Still, not all experts are certain that this program was a provocation: indeed, some think that there might be some truth in it. For example, the deputy director of the non-governmental organization Agency for Socio-Political Initiatives, Iles Tatiev, who works on North Caucasus Federal District projects, believes that some Ingush officials may have been giving payoffs to the rebels (http://izvestia.ru/news/547826). Also, Ekho Moskvy Radio commentator Yulia Latynina has frequently reported about payoffs that Ingush officials made to the rebels (http://newsland.com/news/detail/id/752419/).

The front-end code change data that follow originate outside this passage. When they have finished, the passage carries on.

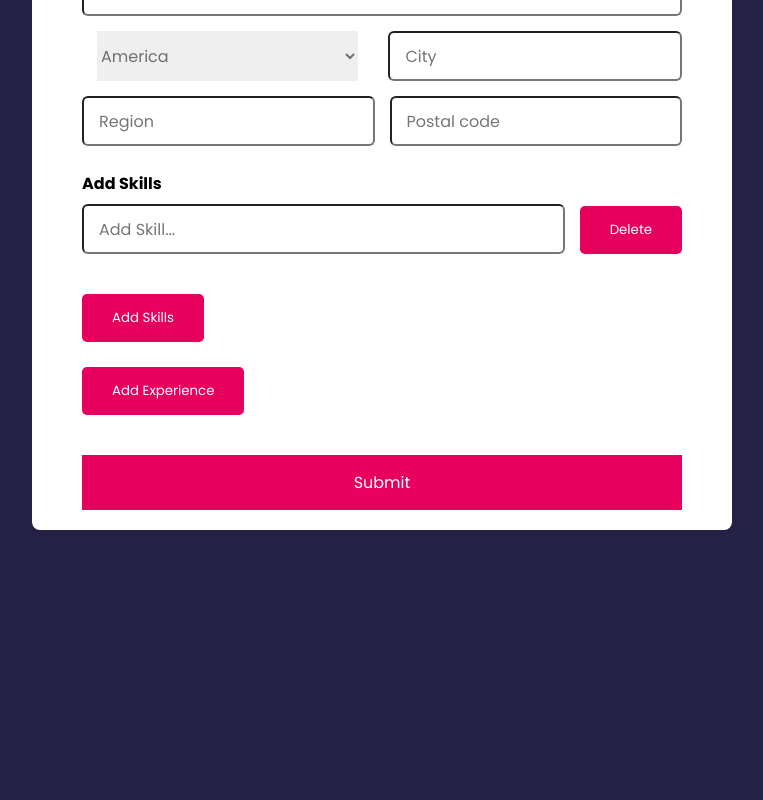
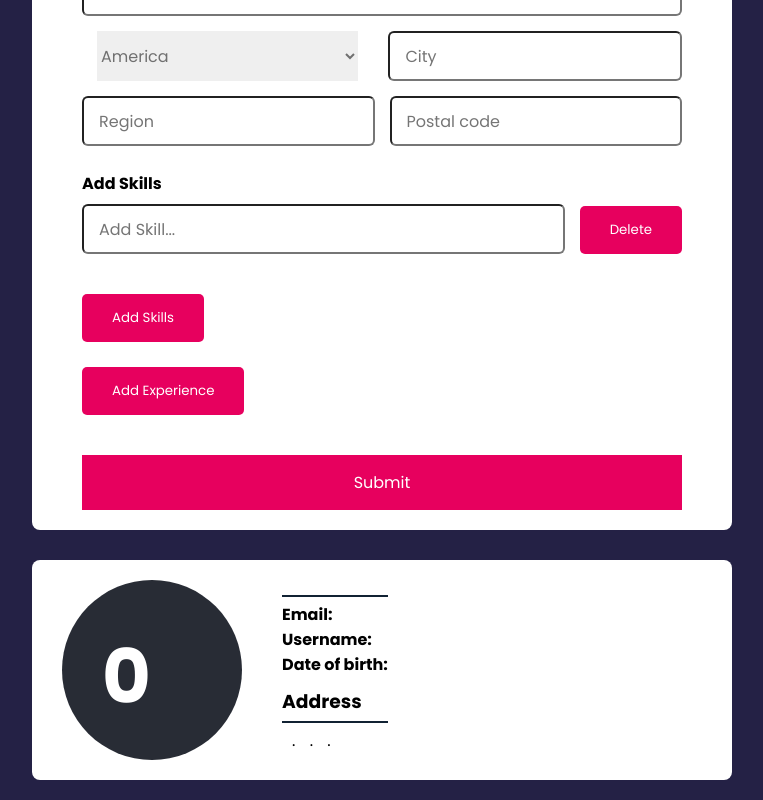
Before and after one commit to hhoang120403/Angular-16, an Angular app in the folder s19-reactive-forms/: page / in a window 1280 px wide. Shown: the part 501-1301 px from the top of the page, without its empty margins (258-1021 px from the left). Before the commit the page ends 1051 px from the top, so only its background shows below. Built offline with nearby package versions, Linux system fonts and the light colour scheme.

Commit message:
Retrieving Form Data and Resetting Form

```diff
--- a/s19-reactive-forms/src/app/app.component.html
+++ b/s19-reactive-forms/src/app/app.component.html
@@ -177,30 +177,6 @@
     </button>
 
     <!--HTML for Experience Form Array -->
-    <!-- <div class="input-box">
-      <div class="experience" formArrayName="experience">
-        <label>Experience</label>
-        <input type="text" placeholder="Company Name" />
-        <div class="column">
-          <div class="select-box">
-            <select>
-              <option hidden>Position</option>
-              <option>Junior Developer</option>
-              <option>Software Developer</option>
-              <option>Senior Developer</option>
-              <option>Team Lead</option>
-            </select>
-          </div>
-          <input type="number" placeholder="Experience" />
-        </div>
-        <div class="column">
-          <input type="date" placeholder="Start Date" />
-          <input type="date" placeholder="End Date" />
-        </div>
-        <button type="button" class="btn-add-delete">Delete Experience</button>
-      </div>
-    </div>
-    <button type="button" class="btn-add-delete">Add Experience</button> -->
     <div class="input-box" formArrayName="experience">
       <div
         class="experience"
@@ -268,26 +244,31 @@
 </section>
 
 <!--uncomment below HTML for displaying form data-->
-
-<!-- <section class="user-detail-container">
+<section class="user-detail-container">
   <div class="user-details-container">
     <div class="user-avatar">
-      <p>JS</p>
+      <p>
+        {{
+          formData?.firstName?.charAt(0).toUpperCase() +
+            formData?.lastName?.charAt(0).toUpperCase()
+        }}
+      </p>
     </div>
     <div class="user-details">
       <div class="user-name">
-        <h2>John Smith</h2>
+        <h2>{{ formData?.firstName }} {{ formData?.lastName }}</h2>
       </div>
-      <p><b>Email:</b> johnsmith@gmail.com</p>
-      <p><b>Username:</b> johnsmith86 </p>
-      <p><b>Date of birth:</b> July 21, 1989</p>
+      <p><b>Email:</b> {{ formData?.email }}</p>
+      <p><b>Username:</b> {{ formData?.username }}</p>
+      <p><b>Date of birth:</b> {{ formData?.dateOfBirth }}</p>
       <div class="user-name">
         <h3>Address</h3>
       </div>
-      <span>India</span>.
-      <span> New Delhi</span>.
-      <span> NCR</span>.
-      <span> 234565</span>
+      <span>{{ formData?.address?.country }}</span
+      >. <span>{{ formData?.address?.city }}</span
+      >. <span>{{ formData?.address?.region }}</span
+      >.
+      <span>{{ formData?.address?.postalCode }}</span>
     </div>
   </div>
-</section> -->
+</section>
--- a/s19-reactive-forms/src/app/app.component.ts
+++ b/s19-reactive-forms/src/app/app.component.ts
@@ -12,6 +12,7 @@ export class AppComponent implements OnInit {
 
   reactiveForm: FormGroup | null = null;
   formStatus: string = '';
+  formData: any = {};
 
   ngOnInit(): void {
     this.reactiveForm = new FormGroup({
@@ -68,7 +69,8 @@ export class AppComponent implements OnInit {
   }
 
   onFormSubmit() {
-    console.log(this.reactiveForm);
+    this.formData = this.reactiveForm?.value;
+    this.reactiveForm?.reset();
   }
 
   addSkills() {
```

Chechen authorities who have bad relations with Yevkurov took advantage of this opportunity to attack him. Shamsudin Saraliev, a Russian State Duma deputy from Chechnya, sent a request to the Prosecutor General’s Office asking investigators to check out Torshkhoev’s statements about Chiliev providing financial support to the insurgency (http://izvestia.ru/news/547826#comments). Ingushetia’s deputies and authorities also sent requests to the Prosecutor General’s Office, but of an entirely different nature: they asked the investigators to find out who was behind the attempt to undermine the republic’s reputation at the federal level (http://magas.su/tera/belan-khamchiev-vazhno-chtoby-narod-znal-istinu-potomu-chto-rech-idet-reputatsii-vsei-respublik).

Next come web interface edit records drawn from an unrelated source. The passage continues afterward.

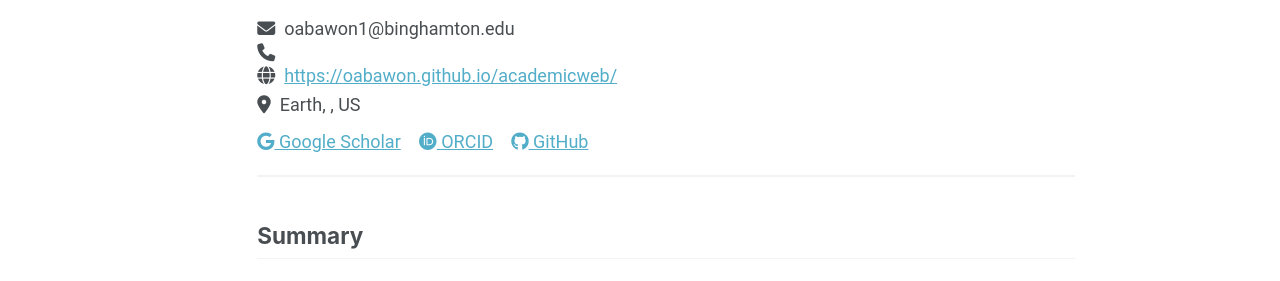
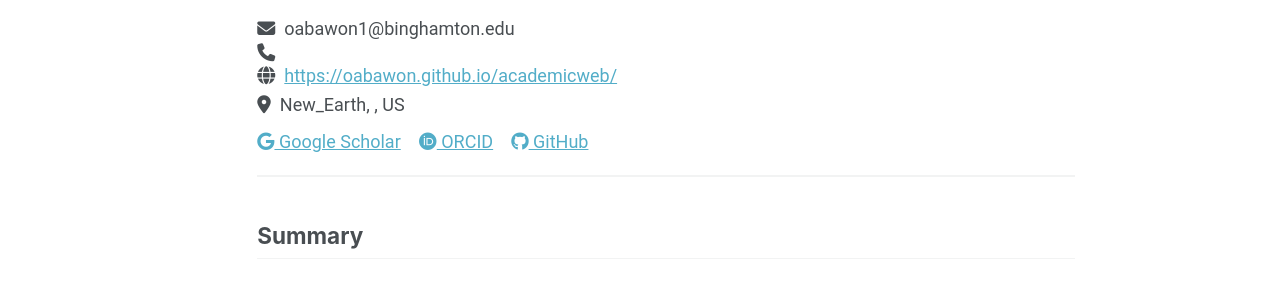
Before and after one commit to oabawon/academicweb, a Jekyll site: the page built from _pages/cv-json.md, in a window 1280 px wide and 900 px high. Shown: the part 169-450 px from the top of the window. Built offline with Jekyll 4.4.1, drawn with Linux system fonts in a browser that asks for light colours; a script that is not in the unit is left out.

Commit message:
Update cv.json

```diff
--- a/_data/cv.json
+++ b/_data/cv.json
@@ -8,7 +8,7 @@
     "location": {
       "address": "",
       "postalCode": "",
-      "city": "Earth",
+      "city": "New_Earth",
       "countryCode": "US",
       "region": ""
     },
```
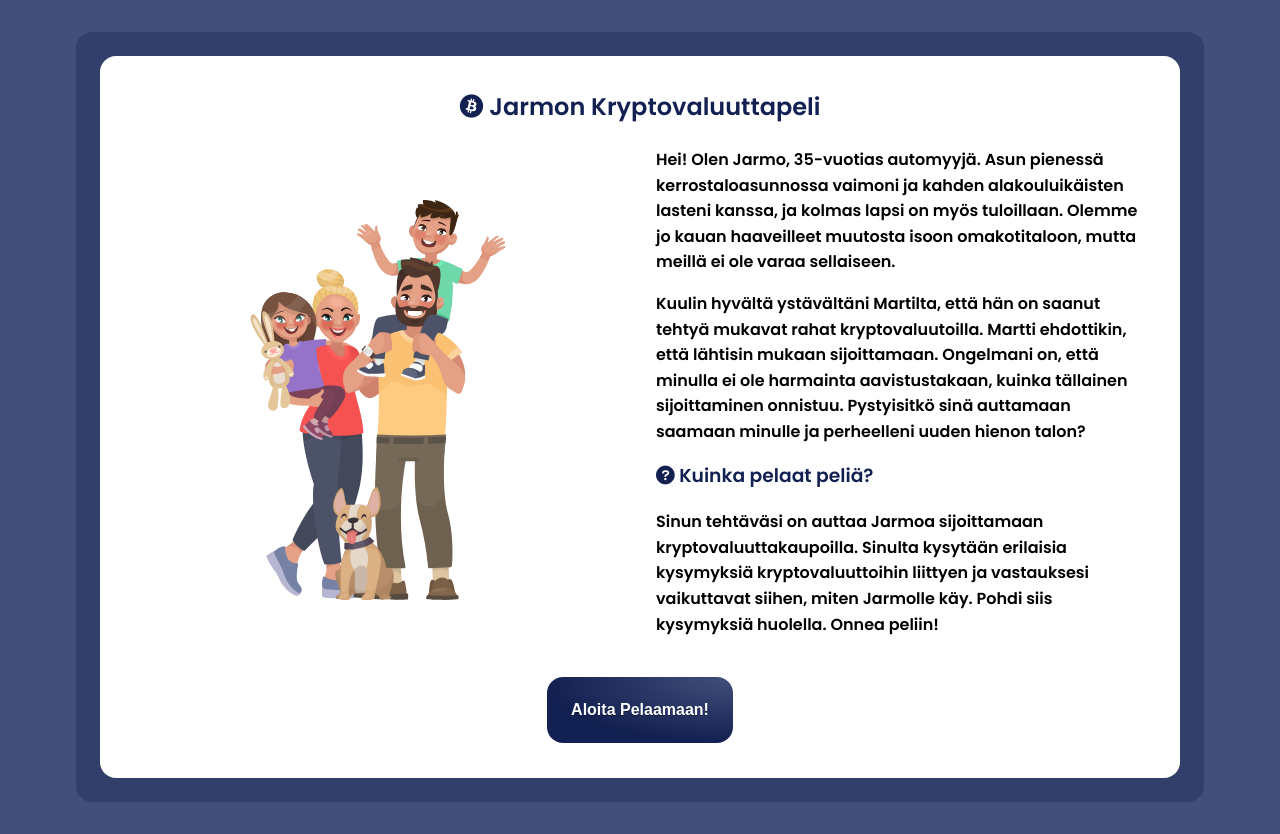
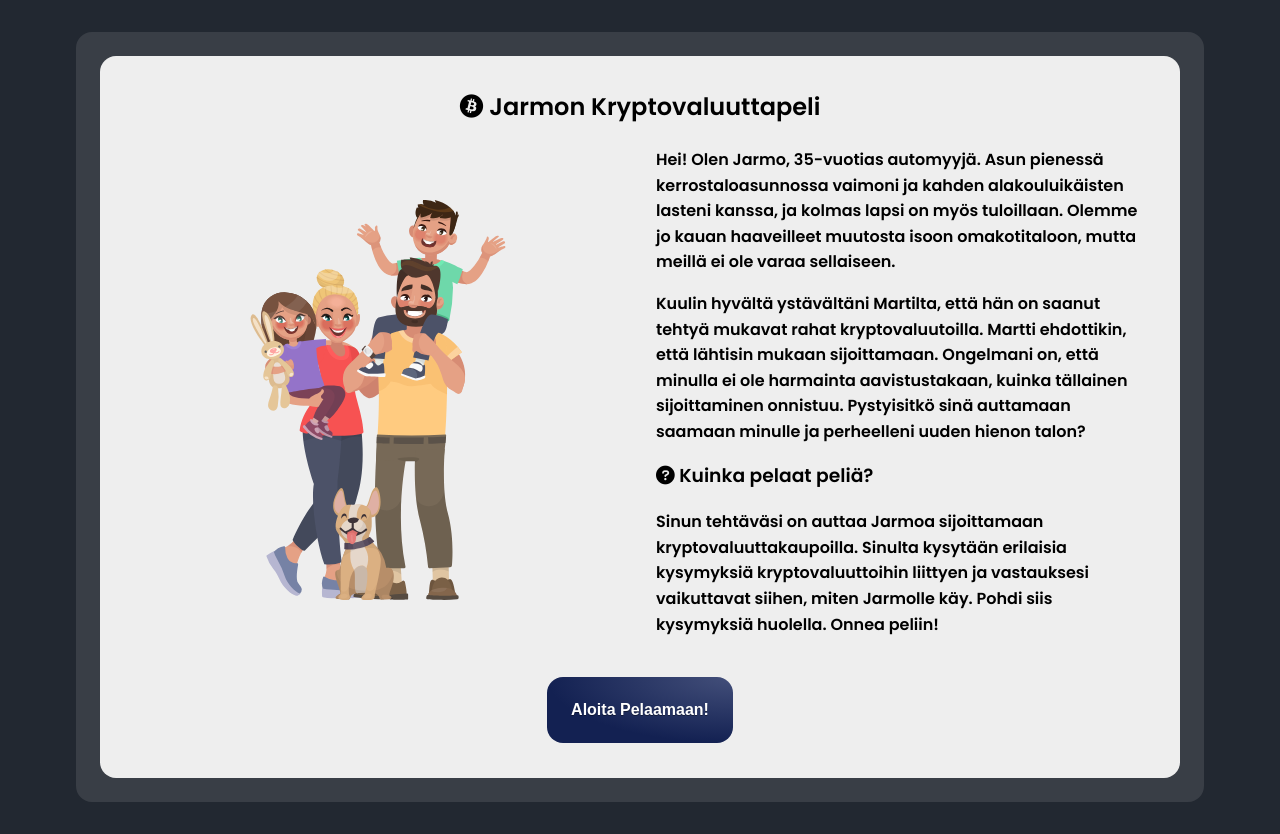
Before and after one commit to Crypto-quiz/Krypto-peli, a PHP site: page / in a window 1280 px wide. Run offline with PHP 8.4, Linux system fonts and the light colour scheme.

Commit message:
Update styles.css

```diff
--- a/css/styles.css
+++ b/css/styles.css
@@ -1,10 +1,15 @@
 @import url('https://fonts.googleapis.com/css2?family=Poppins:wght@600&display=swap');
 
 :root {
+  --clr-1: #222831;
+  --clr-2: #393E46;
+  --clr-3: #00ADB5;
+  --clr-4: #EEEEEE;
+  --ff-primary: 'Poppins', sans-serif;
+
   --clr-primary: #132152;
   --clr-secondary: #fff;
   --clr-bg: #434F7A;
-  --ff-primary: 'Poppins', sans-serif;
 }
 
 
@@ -19,7 +24,7 @@ body {
   font-family: var(--ff-primary);
   font-size: 1rem;
   line-height: 1.6;
-  background-color: var(--clr-bg);
+  background-color: var(--clr-1);
   min-width: 375px;
 }
 
@@ -34,7 +39,7 @@ p {
 h1,
 h2,
 h3 {
-  color: var(--clr-primary);
+  color: var(--clr-);
   font-family: var(--ff-primary);
 }
 
@@ -122,7 +127,7 @@ section {
 }
 
 .wrap {
-  background: #ffffff;
+  background: var(--clr-4);
   padding: 3%;
   border-radius: 1em;
   border-style: solid;
@@ -133,8 +138,8 @@ section {
   border-radius: 1em;
   border-style: solid;
   border-width: 1.5em;
-  background: #333F6B;
-  border-color: #333F6B;
+  background: var(--clr-2);
+  border-color: var(--clr-2);
 }
 .kuvaikkuna {
   margin: auto;
@@ -157,20 +162,24 @@ section {
 p.palaute::before{
   content: "Palaute";
   display: block;
-  color: red;
+  color: var(--clr-3);
   font-weight: bold;
+  font-weight: bold;
+  font-size: 21px;
 }
 p.tarina::before{
   content: "Tarina";
   display: block;
-  color: red;
+  color: var(--clr-3);
   font-weight: bold;
+  font-size: 21px;
 }
 p.kysymys::before{
   content: "Kysymys";
   display: block;
-  color: red;
+  color: var(--clr-3);
   font-weight: bold;
+  font-size: 21px;
 }
 /* p.kysymys::before {
   content: "";
```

Yevkurov is likely the first candidate for replacement in the upcoming electoral season. His former spokesperson’s assertion that rebel activity in Ingushetia has decreased during Yevkurov’s governorship is ludicrous (www.regnum.ru/news/kavkaz/ingush/1643582.html). Mr. Yevkurov has as much to do with lowering the levels of violence in Ingushetia as Putin’s government has to do with the great achievement of Russian mathematician Grigory Perelman, who proved Poincare’s hypothesis. Everything that happened to the rebels in Ingushetia was dealt with by the federal authorities; the regional authorities had nothing to do with it. Otherwise, Ingushetia’s authorities would have to take responsibility for all the killings of young people that have taken place in the republic over the past few years, all the kidnappings of insurgent sympathizers, explosions and terror attacks (http://www.kavkaz-uzel.ru/articles/122475).
Thus, along with the tense situation across the whole North Caucasus region, we will also see the rise of political tensions linked to the elections for governors in this region. As those elections approach, the situation in some regions could become especially critical. Indeed, the Kremlin seems to be in a hurry to appoint its men before the Sochi Olympics, because it needs at least to have an air of superficial peacefulness in the North Caucasus before the games. However, the situation could develop contrary to Moscow’s expectations and end up creating more uncertainty in places like Ingushetia than stabilizing the situation.